How should I respond to an online attack?

How should I respond to an online attack?

More than ever, online attacks have become a priority tool of members of the extreme right, who use social media to try and punish political opponents—particularly women, people of color and members of the LGBTQ and gender non-conforming communities. The attacks are often brutal, relentless and overwhelming.

The first thing to understand about this kind of attack is that it’s a technique of fascist movements that right-wing extremists have adopted. It’s not personal and it’s not intellectually honest.

Second, if your work makes you a target of right wing attack, you may consider taking some precautionary steps before any attack happens. The steps you take are optional and depend on trade offs that make sense in your life. They may include: create separate online identities for your work and personal life – be vigilant and avoid any cross referencing. Check you organizing web pages and bios – and remove any unnecessary personal information and contact information (e.g. avoid publishing your cell phone number). If you have meetings at your house, send the address to people who are attending rather than publishing it publicly. Run web searches on your name and see what comes up. If you see something you don’t like, try to have it removed.

When you feel you may be under attack on social media, i.e. you’re seeing a trend among several posters (not just one bothersome individual who can be ignored), do the following:
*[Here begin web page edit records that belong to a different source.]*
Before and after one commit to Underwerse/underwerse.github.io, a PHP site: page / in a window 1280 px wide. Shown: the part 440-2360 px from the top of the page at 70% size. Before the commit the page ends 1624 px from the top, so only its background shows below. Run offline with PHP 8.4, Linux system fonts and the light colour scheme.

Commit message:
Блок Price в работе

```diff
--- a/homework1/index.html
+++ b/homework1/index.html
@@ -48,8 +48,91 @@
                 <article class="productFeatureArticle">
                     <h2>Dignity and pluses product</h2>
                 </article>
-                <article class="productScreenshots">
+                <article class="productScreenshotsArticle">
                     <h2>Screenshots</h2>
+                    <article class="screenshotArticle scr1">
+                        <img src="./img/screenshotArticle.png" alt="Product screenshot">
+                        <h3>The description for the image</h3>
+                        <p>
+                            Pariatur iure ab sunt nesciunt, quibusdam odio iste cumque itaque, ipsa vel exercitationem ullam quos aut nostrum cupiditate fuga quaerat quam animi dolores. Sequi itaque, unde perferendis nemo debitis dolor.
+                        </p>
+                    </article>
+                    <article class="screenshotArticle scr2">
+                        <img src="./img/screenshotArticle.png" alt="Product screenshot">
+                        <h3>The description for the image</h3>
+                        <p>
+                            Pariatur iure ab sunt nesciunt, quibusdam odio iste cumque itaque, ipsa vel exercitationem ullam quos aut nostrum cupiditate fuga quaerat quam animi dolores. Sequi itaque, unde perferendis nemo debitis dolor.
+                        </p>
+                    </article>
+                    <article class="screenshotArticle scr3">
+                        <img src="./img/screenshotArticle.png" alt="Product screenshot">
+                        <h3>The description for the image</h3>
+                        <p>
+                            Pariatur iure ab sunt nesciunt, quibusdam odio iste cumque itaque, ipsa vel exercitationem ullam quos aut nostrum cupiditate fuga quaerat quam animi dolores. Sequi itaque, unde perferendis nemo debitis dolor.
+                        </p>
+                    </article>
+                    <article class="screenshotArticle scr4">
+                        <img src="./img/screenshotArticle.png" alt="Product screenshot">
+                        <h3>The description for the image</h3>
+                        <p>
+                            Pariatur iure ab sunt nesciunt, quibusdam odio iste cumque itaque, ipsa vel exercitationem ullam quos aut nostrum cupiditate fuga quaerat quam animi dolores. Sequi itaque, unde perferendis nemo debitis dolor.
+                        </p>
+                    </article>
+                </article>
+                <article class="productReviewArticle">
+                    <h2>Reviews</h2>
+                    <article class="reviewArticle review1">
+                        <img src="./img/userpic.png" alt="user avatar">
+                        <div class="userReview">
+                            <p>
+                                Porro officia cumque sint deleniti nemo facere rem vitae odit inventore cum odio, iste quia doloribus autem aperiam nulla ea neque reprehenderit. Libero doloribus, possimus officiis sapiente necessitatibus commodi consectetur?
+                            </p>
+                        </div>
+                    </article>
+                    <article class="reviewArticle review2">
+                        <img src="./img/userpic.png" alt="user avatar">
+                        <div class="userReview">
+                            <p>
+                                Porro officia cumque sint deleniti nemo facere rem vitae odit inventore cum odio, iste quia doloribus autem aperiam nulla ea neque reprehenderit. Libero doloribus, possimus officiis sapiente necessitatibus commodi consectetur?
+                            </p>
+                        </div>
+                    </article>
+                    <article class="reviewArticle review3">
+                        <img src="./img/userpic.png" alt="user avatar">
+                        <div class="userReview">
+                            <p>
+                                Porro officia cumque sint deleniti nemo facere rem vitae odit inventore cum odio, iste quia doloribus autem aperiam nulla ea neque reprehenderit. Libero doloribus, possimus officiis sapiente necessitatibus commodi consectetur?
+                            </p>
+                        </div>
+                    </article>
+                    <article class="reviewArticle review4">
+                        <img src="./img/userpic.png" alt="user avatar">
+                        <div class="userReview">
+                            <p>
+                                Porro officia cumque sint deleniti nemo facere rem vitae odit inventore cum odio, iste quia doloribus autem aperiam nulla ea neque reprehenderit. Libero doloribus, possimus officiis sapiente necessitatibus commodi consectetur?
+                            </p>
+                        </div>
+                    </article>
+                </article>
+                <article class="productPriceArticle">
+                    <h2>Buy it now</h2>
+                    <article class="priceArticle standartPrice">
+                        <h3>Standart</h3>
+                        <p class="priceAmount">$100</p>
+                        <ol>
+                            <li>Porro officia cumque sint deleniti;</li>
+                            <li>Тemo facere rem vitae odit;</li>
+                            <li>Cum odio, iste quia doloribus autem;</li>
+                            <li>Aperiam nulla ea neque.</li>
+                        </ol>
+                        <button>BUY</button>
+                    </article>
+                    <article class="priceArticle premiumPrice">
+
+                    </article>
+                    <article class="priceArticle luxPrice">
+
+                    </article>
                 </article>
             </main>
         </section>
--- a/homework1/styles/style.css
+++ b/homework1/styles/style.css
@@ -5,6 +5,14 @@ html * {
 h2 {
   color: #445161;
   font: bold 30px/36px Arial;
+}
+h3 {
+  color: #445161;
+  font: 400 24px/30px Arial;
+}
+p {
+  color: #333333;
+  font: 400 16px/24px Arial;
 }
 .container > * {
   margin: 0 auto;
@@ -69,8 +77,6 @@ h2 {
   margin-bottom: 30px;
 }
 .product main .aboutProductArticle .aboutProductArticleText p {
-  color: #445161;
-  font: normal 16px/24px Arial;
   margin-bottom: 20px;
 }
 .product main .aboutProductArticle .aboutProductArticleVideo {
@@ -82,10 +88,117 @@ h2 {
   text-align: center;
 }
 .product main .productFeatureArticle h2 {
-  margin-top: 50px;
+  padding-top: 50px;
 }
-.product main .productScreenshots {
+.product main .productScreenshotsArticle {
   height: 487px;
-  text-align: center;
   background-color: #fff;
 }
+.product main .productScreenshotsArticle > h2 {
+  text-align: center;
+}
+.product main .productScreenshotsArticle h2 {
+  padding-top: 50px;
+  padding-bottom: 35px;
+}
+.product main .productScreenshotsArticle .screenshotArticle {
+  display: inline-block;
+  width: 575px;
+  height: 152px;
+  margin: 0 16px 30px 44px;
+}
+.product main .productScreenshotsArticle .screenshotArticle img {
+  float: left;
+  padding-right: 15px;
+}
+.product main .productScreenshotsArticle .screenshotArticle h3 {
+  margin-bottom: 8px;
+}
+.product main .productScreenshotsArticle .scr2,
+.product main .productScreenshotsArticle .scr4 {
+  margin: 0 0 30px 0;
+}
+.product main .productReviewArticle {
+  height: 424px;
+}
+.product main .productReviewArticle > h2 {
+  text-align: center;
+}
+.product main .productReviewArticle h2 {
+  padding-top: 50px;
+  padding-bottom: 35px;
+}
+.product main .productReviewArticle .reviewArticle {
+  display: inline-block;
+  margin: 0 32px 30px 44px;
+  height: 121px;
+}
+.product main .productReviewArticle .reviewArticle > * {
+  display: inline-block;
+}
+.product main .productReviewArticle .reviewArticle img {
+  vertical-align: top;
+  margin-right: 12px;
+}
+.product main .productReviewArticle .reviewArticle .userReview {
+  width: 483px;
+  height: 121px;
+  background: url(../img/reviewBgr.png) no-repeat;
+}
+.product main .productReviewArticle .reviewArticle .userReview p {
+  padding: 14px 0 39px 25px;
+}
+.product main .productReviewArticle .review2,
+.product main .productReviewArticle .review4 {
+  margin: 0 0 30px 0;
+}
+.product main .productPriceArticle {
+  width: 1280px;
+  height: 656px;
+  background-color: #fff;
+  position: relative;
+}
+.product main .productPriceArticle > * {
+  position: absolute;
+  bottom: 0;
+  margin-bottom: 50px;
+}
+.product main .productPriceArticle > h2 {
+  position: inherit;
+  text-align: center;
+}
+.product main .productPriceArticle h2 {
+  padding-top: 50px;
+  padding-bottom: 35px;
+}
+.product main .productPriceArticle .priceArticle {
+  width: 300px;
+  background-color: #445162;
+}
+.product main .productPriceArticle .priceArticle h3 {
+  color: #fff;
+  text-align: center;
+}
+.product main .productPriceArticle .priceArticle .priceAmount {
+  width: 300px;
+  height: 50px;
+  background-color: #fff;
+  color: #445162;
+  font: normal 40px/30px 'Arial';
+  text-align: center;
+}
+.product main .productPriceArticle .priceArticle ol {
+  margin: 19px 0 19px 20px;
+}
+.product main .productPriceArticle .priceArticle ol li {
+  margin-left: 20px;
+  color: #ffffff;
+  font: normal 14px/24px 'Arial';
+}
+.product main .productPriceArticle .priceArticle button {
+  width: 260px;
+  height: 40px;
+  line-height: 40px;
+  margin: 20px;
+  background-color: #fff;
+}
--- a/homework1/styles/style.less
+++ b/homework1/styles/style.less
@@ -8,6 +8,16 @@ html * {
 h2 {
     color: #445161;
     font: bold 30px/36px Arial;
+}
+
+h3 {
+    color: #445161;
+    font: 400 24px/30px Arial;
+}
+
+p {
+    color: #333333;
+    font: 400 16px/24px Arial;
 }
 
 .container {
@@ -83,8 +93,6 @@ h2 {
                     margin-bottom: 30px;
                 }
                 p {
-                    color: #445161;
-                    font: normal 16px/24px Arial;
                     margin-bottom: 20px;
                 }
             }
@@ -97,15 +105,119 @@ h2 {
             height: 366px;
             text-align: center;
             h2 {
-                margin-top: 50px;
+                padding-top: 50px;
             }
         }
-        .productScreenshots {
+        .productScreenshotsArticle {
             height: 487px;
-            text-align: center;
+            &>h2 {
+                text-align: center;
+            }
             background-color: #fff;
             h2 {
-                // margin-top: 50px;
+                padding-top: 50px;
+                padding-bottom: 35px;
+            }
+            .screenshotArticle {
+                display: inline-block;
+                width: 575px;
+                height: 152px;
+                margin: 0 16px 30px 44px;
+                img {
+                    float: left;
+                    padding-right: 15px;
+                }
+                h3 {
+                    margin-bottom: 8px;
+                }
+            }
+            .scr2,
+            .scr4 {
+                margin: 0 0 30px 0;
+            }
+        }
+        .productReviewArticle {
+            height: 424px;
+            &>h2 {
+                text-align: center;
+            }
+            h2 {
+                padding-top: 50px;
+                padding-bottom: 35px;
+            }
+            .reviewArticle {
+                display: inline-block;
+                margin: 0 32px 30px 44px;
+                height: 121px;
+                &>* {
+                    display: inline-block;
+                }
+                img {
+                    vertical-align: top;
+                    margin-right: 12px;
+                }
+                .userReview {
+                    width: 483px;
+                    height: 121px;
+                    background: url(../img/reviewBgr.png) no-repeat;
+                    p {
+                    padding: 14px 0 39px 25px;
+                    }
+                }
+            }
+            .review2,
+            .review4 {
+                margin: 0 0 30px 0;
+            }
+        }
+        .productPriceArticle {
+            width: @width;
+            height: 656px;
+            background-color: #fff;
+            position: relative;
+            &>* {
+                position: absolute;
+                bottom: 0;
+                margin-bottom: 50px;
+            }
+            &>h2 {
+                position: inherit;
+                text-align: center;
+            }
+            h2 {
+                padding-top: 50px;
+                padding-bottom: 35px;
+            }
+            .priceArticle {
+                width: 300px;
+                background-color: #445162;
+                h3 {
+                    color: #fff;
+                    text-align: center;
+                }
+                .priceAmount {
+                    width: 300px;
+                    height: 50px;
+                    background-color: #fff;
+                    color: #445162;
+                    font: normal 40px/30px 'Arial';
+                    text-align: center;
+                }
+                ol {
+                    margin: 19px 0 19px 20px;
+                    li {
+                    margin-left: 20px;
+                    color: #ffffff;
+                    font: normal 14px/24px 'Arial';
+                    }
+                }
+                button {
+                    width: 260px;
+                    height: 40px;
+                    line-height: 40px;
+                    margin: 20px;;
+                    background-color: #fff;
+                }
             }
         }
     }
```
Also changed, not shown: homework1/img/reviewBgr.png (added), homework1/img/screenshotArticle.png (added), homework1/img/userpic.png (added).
  1. Immediately inform your organization or the group you are working with. Explain the attack and then ask to collectively draw up a plan of action and share the work to implement it. Your plan must ensure your safety – both your mental health and also your physical safety are at risk, as is the safety of your families and friends (who are also vulnerable to attack as ways of getting at you). This step is critical and must be completed before you continue.
  2. Make sure you agree on one important principle: you are not leaving that social media platform or the Internet. Nobody can chase you away from your rightful place where you do your life’s work.
  3. Immediately let your network and everyone following you on Facebook and Twitter know that you are being attacked online.
  4. Make a statement. One strong answer is enough. Don’t get into name calling and back-and-forth responses. That’s how they derail your work. Also, have your organizational colleagues respond as well. This way the attackers realize they are engaging with more than one person.
    Your responses aren’t meant to convince the attackers of anything. They aren’t thinking. The point of the responses is to convince on-lookers and confused people who might somehow be swayed or have their buttons pushed by right-wing rants. Saving those people is, after all, part of your work.
  5. Continue making posts and doing your work without slowing down. They only win when they stop your work.

While hiding may seem easier and more reasonable, it gives the harassers a harmful victory. It weakens our movement by taking away one of our activists. Responding sharply might momentarily increase the attacks, but it will also build movement and support in the long run.